In the state of Florida, if a person driving a borrowed car without their own insurance causes an accident, the victim wouldn’t have a way of recovering compensation from that individual. As a result, the car’s actual owner, who is required to have car insurance, would be responsible for compensating the victim for their medical expenses and other damages, such as lost wages and property damage.

Learn more about Florida’s Dangerous Instrumentality Doctrine and financial responsibility here, and read a case involving the Doctrine here.

Vicarious Liability

Vicarious liability refers to the responsibility a vehicle owner has for controlling their vehicle. The owner decides where and when to drive it, and chooses to allow someone else to drive it. As a result, if they give their car keys to another person, they are responsible for whatever happens while that other person is driving it.

Exceptions to Vicarious Liability

There are, but the burden of proof can be complicated. An example is when an owner sells their car to someone else who then has an accident. If the seller can prove that they have not yet transferred the title, there may be an exception.

If you’re not sure, it’s best to contact a lawyer who resolves car accidents and related matters. Most offer free initial consultations, so you can figure out what needs to happen next. An experienced lawyer will know these laws inside and out and be able to tell you what kinds of damages you may be responsible for if you were at fault for an accident.

Orlando’s Car Accident Lawyers

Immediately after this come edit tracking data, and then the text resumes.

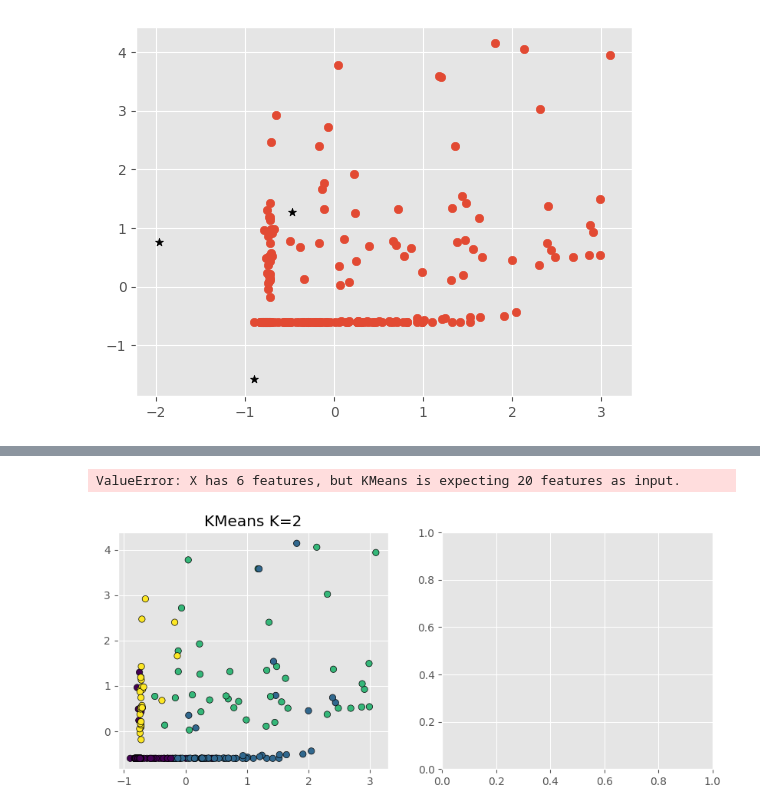
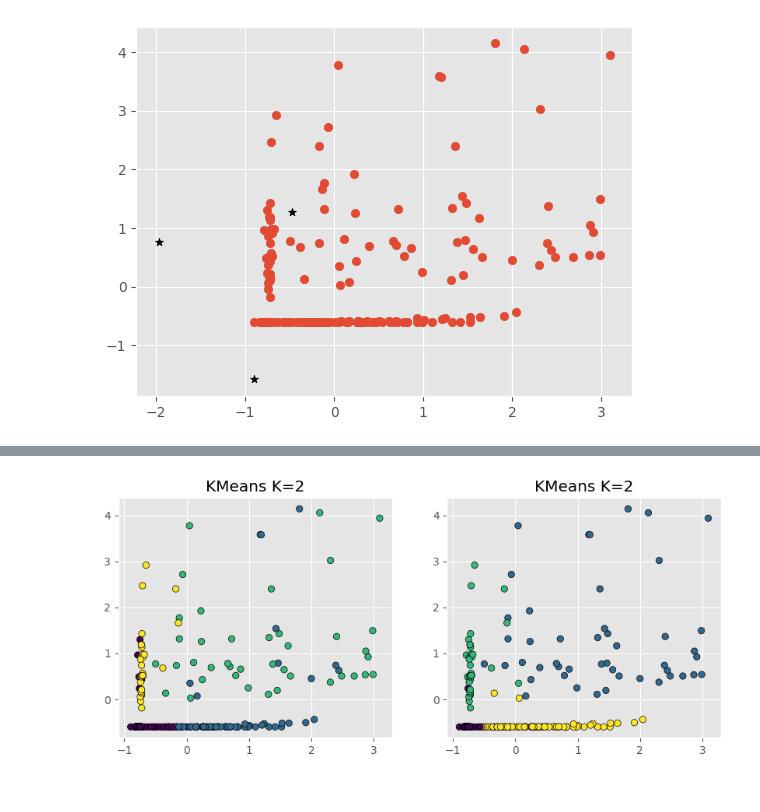
Before and after one commit to V1centeB/Aprendizaje_Automatico-P2-G1, a Jupyter notebook: model.ipynb, the cells around one changed output, grey strips where cells are left out. Saved outputs shown, nothing was run; the diff lists cells and outputs as text; code cells hidden in the pictures.

```diff
--- a/model.ipynb
+++ b/model.ipynb
@@ -249,33 +364,32 @@ plt.show()
 # Definimos el número de clusters
 n_clusters = 4
 
 fig, ax = plt.subplots(1, 2, figsize=(10, 4))
 
 # KMeans de sklearn con one hot encoded data
 kmeans_onehot = KMeans(n_clusters=n_clusters, random_state=100472303).fit(X=X_onehot_scaled)
 cluster_labels_onehot = kmeans_onehot.predict(X_onehot_scaled)  # Sacamos cluster labels
 ax[0].scatter(
     x = X_onehot_scaled[:, 0],
     y = X_onehot_scaled[:, 1],
     c = cluster_labels_onehot,
     #cmap='viridis',
     marker    = 'o',
     edgecolor = 'black'
 )
 ax[0].set_title('KMeans K=2');
 
 # KMeans de sklearn con ordinal encoded data
 kmeans_ordinal = KMeans(n_clusters=n_clusters, random_state=100472303).fit(X=X_ordinal_scaled)
-cluster_labels_ordinal = kmeans_onehot.predict(X_ordinal_scaled)  # Sacamos cluster labels
+cluster_labels_ordinal = kmeans_ordinal.predict(X_ordinal_scaled)  # Sacamos cluster labels
 ax[1].scatter(
     x = X_ordinal_scaled[:, 0],
     y = X_ordinal_scaled[:, 1],
     c = cluster_labels_ordinal,
     #cmap='viridis',
     marker    = 'o',
     edgecolor = 'black'
 )
 ax[1].set_title('KMeans K=2');
 # %% [output]
-ValueError: X has 6 features, but KMeans is expecting 20 features as input.
-[figure, old version]
+[figure, new version]
```
Also changed, not shown: parts of 4 cells of this notebook.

If you need help after a car accident, The Umansky Law Firm is ready to help. With over 100 years of combined experience in the Orlando area, we’re ready to help. Call us today for a free consultation, or use our online contact form. Our contingency fee basis means you won’t pay a fee until we win your case.

Getting into an Accident While Driving Another’s Car